> _AIM OF THE TASK_
The entries below should be copied exactly and completely.

> _ENTRIES SUPPLIED_
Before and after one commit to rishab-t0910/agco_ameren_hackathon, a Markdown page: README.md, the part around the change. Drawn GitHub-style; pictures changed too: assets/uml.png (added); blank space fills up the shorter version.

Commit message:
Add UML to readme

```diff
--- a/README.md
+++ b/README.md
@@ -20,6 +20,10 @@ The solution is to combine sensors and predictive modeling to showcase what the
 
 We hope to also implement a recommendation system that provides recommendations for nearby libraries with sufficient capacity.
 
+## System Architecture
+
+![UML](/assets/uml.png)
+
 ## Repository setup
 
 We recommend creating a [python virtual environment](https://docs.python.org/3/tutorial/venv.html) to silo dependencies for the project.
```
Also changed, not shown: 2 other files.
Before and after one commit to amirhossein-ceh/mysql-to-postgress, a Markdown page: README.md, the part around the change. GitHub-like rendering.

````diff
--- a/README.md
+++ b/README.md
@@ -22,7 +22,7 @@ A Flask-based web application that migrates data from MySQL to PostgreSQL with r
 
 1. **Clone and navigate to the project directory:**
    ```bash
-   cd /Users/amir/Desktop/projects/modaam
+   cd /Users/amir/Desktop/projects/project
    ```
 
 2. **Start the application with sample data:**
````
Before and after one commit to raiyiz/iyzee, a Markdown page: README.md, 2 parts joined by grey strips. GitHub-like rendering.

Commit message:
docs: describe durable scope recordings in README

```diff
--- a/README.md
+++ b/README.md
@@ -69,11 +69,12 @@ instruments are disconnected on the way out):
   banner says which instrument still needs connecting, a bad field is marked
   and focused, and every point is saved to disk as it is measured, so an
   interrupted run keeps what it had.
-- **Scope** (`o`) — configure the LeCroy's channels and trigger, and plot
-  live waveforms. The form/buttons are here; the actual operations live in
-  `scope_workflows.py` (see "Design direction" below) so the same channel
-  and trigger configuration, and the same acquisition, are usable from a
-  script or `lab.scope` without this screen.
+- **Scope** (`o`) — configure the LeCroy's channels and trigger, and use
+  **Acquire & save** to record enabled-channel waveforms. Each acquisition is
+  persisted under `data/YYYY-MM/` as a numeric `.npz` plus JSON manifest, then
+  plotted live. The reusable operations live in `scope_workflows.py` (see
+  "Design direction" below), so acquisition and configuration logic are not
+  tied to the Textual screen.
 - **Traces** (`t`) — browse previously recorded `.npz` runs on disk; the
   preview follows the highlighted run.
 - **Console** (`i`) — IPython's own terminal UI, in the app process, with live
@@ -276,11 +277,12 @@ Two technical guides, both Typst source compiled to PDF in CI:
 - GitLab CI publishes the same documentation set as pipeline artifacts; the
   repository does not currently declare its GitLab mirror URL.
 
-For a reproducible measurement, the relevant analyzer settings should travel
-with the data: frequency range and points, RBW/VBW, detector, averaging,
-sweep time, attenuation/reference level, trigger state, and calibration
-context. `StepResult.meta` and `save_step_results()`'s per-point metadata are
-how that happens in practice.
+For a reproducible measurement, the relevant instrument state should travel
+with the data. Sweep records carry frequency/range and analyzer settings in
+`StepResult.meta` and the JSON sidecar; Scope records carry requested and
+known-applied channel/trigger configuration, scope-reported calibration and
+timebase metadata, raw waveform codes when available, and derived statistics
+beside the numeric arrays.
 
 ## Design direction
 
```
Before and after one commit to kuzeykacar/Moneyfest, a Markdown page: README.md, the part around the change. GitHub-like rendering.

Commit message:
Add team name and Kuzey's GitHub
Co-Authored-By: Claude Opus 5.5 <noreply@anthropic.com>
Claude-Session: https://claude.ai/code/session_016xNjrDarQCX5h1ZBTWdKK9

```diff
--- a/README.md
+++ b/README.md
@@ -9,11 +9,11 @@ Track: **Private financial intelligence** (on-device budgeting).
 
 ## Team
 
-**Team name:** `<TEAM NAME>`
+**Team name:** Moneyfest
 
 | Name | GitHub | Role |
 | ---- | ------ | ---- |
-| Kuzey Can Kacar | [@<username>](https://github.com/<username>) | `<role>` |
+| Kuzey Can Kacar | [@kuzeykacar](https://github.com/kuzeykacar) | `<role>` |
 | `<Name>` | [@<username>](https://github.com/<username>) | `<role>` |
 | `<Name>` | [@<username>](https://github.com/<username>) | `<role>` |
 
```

> _SOLUTION FOR THIS PROBLEM_
Before and after one commit to rishab-t0910/agco_ameren_hackathon, a Markdown page: README.md, the part around the change. Drawn GitHub-style; pictures changed too: assets/uml.png (added); blank space fills up the shorter version.

Commit message:
Add UML to readme

```diff
--- a/README.md
+++ b/README.md
@@ -20,6 +20,10 @@ The solution is to combine sensors and predictive modeling to showcase what the
 
 We hope to also implement a recommendation system that provides recommendations for nearby libraries with sufficient capacity.
 
+## System Architecture
+
+![UML](/assets/uml.png)
+
 ## Repository setup
 
 We recommend creating a [python virtual environment](https://docs.python.org/3/tutorial/venv.html) to silo dependencies for the project.
```
Also changed, not shown: 2 other files.
Before and after one commit to amirhossein-ceh/mysql-to-postgress, a Markdown page: README.md, the part around the change. GitHub-like rendering.

````diff
--- a/README.md
+++ b/README.md
@@ -22,7 +22,7 @@ A Flask-based web application that migrates data from MySQL to PostgreSQL with r
 
 1. **Clone and navigate to the project directory:**
    ```bash
-   cd /Users/amir/Desktop/projects/modaam
+   cd /Users/amir/Desktop/projects/project
    ```
 
 2. **Start the application with sample data:**
````
Before and after one commit to raiyiz/iyzee, a Markdown page: README.md, 2 parts joined by grey strips. GitHub-like rendering.

Commit message:
docs: describe durable scope recordings in README

```diff
--- a/README.md
+++ b/README.md
@@ -69,11 +69,12 @@ instruments are disconnected on the way out):
   banner says which instrument still needs connecting, a bad field is marked
   and focused, and every point is saved to disk as it is measured, so an
   interrupted run keeps what it had.
-- **Scope** (`o`) — configure the LeCroy's channels and trigger, and plot
-  live waveforms. The form/buttons are here; the actual operations live in
-  `scope_workflows.py` (see "Design direction" below) so the same channel
-  and trigger configuration, and the same acquisition, are usable from a
-  script or `lab.scope` without this screen.
+- **Scope** (`o`) — configure the LeCroy's channels and trigger, and use
+  **Acquire & save** to record enabled-channel waveforms. Each acquisition is
+  persisted under `data/YYYY-MM/` as a numeric `.npz` plus JSON manifest, then
+  plotted live. The reusable operations live in `scope_workflows.py` (see
+  "Design direction" below), so acquisition and configuration logic are not
+  tied to the Textual screen.
 - **Traces** (`t`) — browse previously recorded `.npz` runs on disk; the
   preview follows the highlighted run.
 - **Console** (`i`) — IPython's own terminal UI, in the app process, with live
@@ -276,11 +277,12 @@ Two technical guides, both Typst source compiled to PDF in CI:
 - GitLab CI publishes the same documentation set as pipeline artifacts; the
   repository does not currently declare its GitLab mirror URL.
 
-For a reproducible measurement, the relevant analyzer settings should travel
-with the data: frequency range and points, RBW/VBW, detector, averaging,
-sweep time, attenuation/reference level, trigger state, and calibration
-context. `StepResult.meta` and `save_step_results()`'s per-point metadata are
-how that happens in practice.
+For a reproducible measurement, the relevant instrument state should travel
+with the data. Sweep records carry frequency/range and analyzer settings in
+`StepResult.meta` and the JSON sidecar; Scope records carry requested and
+known-applied channel/trigger configuration, scope-reported calibration and
+timebase metadata, raw waveform codes when available, and derived statistics
+beside the numeric arrays.
 
 ## Design direction
 
```
Before and after one commit to kuzeykacar/Moneyfest, a Markdown page: README.md, the part around the change. GitHub-like rendering.

Commit message:
Add team name and Kuzey's GitHub
Co-Authored-By: Claude Opus 5.5 <noreply@anthropic.com>
Claude-Session: https://claude.ai/code/session_016xNjrDarQCX5h1ZBTWdKK9

```diff
--- a/README.md
+++ b/README.md
@@ -9,11 +9,11 @@ Track: **Private financial intelligence** (on-device budgeting).
 
 ## Team
 
-**Team name:** `<TEAM NAME>`
+**Team name:** Moneyfest
 
 | Name | GitHub | Role |
 | ---- | ------ | ---- |
-| Kuzey Can Kacar | [@<username>](https://github.com/<username>) | `<role>` |
+| Kuzey Can Kacar | [@kuzeykacar](https://github.com/kuzeykacar) | `<role>` |
 | `<Name>` | [@<username>](https://github.com/<username>) | `<role>` |
 | `<Name>` | [@<username>](https://github.com/<username>) | `<role>` |
 
```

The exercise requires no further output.